R敳e摵慬a敮敲杹.

E湥n杹
-
aw慲e

Routing



Total distance minimization in
LEACH does not necessarily lead
to the min energy cons.



䑡t愠a潵瑩湧 楳⁤敳e杮敤et漠
balance the energy cons.

26

Conclusion


Maximizing lifetime of a dual
-
radio sensor
network.


Proposed a model for energy cons and lifetime.


Proposed heuristics that maximizes lifetime


Identifies gateways


Finds the data routing structure


Experiment Results


Our heuristic outperforms other cluster methods.


Future works


Distributed algorithm


Experiments with real energy consumption

27

Backup Slides

28

3. Performance Evaluation

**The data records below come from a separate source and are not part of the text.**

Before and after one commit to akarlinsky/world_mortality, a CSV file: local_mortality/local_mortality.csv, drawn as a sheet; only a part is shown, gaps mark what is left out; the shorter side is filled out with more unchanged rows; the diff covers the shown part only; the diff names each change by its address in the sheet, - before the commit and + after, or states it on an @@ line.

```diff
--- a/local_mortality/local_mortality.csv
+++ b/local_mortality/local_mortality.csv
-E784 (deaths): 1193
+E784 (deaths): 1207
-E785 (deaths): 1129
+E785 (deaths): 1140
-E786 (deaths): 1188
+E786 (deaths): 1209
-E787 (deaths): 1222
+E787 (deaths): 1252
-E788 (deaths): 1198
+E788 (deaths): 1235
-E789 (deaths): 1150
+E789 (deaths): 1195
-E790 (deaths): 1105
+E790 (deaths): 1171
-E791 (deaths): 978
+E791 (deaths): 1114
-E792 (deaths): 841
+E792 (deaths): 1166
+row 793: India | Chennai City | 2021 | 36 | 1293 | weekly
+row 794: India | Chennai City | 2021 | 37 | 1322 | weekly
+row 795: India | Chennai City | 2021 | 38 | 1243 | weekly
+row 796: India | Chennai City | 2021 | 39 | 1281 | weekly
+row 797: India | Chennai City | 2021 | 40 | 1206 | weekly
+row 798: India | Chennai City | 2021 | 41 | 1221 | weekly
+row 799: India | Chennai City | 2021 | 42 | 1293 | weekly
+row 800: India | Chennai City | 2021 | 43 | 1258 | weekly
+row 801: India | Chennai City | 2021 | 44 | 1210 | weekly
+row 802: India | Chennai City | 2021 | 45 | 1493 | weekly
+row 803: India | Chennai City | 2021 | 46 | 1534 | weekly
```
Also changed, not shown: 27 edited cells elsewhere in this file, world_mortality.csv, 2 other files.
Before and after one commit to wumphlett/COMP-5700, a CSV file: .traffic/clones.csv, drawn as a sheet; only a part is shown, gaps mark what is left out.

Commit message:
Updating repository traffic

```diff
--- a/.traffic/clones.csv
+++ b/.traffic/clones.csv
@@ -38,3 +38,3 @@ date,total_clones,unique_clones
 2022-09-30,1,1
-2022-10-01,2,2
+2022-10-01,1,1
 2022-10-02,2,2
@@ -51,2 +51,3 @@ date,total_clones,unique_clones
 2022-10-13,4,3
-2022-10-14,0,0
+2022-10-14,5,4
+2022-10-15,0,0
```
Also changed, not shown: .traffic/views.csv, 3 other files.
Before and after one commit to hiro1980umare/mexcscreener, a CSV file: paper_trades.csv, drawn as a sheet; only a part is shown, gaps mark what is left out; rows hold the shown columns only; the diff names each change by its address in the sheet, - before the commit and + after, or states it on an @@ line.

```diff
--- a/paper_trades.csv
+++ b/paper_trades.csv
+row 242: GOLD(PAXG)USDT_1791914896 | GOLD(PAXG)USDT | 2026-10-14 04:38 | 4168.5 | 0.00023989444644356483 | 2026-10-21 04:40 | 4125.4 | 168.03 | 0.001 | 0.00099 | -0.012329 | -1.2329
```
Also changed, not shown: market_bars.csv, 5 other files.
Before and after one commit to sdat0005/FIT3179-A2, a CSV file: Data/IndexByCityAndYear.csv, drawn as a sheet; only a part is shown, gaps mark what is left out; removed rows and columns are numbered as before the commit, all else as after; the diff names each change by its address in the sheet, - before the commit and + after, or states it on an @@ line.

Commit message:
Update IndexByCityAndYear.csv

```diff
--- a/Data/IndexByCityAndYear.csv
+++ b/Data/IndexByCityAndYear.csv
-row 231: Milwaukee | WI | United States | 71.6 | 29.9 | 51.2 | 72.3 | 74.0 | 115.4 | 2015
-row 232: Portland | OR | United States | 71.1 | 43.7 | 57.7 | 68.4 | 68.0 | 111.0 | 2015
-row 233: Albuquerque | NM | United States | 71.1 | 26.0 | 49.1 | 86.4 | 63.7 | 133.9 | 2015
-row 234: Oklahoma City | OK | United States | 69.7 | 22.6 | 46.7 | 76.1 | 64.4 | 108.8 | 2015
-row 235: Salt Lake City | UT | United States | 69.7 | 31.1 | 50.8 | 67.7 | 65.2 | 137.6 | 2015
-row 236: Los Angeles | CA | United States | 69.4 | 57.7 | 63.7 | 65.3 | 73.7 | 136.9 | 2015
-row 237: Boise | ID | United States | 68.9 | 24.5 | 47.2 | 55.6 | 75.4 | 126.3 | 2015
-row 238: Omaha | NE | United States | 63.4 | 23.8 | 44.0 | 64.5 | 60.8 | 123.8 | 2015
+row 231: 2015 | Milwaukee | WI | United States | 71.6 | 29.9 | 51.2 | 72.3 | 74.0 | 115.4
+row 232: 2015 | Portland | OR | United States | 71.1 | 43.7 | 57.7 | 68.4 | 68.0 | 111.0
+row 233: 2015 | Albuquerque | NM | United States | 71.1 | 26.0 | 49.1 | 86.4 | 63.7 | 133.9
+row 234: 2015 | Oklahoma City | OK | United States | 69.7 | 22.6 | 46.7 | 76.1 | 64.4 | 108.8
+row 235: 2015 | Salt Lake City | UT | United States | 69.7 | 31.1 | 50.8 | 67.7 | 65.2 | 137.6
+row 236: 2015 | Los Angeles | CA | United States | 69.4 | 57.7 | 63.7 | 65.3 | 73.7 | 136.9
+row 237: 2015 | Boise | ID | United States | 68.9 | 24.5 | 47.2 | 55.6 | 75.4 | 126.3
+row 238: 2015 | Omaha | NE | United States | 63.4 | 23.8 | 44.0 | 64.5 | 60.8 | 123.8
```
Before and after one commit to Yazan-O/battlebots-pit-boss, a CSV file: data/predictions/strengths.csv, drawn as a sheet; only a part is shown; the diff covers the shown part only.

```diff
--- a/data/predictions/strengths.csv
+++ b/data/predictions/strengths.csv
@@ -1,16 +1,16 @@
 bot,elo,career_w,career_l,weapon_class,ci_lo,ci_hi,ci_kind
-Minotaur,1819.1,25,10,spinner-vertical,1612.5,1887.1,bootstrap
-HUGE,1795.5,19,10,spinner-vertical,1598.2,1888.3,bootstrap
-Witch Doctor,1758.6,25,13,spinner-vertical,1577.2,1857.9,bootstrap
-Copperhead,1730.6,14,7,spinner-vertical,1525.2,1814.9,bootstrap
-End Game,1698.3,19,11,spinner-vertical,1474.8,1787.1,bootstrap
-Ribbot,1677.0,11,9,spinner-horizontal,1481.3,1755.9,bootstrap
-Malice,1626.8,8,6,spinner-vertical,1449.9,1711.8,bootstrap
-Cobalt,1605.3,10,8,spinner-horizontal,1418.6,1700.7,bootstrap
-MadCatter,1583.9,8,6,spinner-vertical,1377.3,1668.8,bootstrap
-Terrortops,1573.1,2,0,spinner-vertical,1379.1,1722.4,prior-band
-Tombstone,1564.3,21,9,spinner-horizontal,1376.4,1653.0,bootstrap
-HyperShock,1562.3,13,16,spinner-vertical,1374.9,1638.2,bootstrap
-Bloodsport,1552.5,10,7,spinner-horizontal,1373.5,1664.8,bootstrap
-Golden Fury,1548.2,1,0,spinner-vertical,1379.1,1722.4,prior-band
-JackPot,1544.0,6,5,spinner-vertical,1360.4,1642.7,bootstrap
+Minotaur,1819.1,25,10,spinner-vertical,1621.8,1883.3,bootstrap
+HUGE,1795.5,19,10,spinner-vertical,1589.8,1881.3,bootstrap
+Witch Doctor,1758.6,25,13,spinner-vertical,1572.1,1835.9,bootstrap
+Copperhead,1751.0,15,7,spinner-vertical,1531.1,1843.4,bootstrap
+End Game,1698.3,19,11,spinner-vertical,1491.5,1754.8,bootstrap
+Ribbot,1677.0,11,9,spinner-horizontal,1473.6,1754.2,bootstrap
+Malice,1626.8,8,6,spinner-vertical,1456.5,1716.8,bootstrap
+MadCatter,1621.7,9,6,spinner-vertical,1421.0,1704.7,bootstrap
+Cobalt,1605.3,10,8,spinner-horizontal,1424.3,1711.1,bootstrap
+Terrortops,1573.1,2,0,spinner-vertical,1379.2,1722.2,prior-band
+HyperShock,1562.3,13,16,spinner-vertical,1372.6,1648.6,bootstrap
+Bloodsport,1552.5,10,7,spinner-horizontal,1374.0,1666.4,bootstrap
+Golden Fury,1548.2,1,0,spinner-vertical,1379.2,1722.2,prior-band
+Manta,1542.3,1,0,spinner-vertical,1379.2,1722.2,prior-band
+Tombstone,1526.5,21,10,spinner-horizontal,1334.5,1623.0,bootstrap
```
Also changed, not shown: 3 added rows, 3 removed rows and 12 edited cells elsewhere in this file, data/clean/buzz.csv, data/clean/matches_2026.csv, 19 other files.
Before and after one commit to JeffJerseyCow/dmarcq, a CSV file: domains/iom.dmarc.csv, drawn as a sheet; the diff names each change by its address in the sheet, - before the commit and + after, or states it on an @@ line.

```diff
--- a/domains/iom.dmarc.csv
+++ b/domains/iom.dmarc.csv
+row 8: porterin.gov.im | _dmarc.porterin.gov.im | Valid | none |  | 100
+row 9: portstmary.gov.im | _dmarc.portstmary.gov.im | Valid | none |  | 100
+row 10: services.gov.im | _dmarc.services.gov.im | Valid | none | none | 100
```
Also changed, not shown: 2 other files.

Lifetime over Throughput Threshold
α


Lifetime (L) steadily falls
down before
α

= 0.6,
rapidly falls after that.


For
α

<= 0.6


Additional nodes are
used for connected
components.


For
α

> 0.6


Additional nodes
increase required active
nodes and energy cons.







Vary
α

from 0.3 to 1



N = 100, m = 5,
τ

= 2 hr

29

3. Performance Evaluation

Lifetime of #
-
Nodes N


L starts to drop from a
smaller
α

as N gets larger.


With higher node density,


Smaller # of required extra
nodes for m
-
component


The more distinct impact
of
α
on lifetime.


Higher traffic cause shorter
lifetime.




Vary N from 100 to 300



N = 100, m = 5,
τ

= 2 hr

30

3. Performance Evaluation

Lifetime over Duration of Period
τ


Generally, the larger
τ
,
the shorter L.


Frequent identification
balances energy better.


From 1 to 2
-
3hr, L
slightly increases as
τ
increases.


Too frequent routing


With fixed
τ
, L gets
smaller as N increases.




Vary
τ

from 1 hr to 10 hr



m = 5

31

3. Performance Evaluation

Lifetime over #
-
gateways m


Lifetime first increases
and then decreases.


Before a turning point:

Better energy balancing


After passing the point:

More energy cons on 3G




Vary m from 2 to 20



τ

= 2 hr

32

3. Performance Evaluation

Lifetime over Delivery Delay D


A smaller value of D leads to
a shorter L


Frequent on
-
and
-
off
switching of the 3G radios
results in energy overheads




Vary D to 10, 20, 30, 60 and 120
min



m = 5,
τ

= 2 hr

33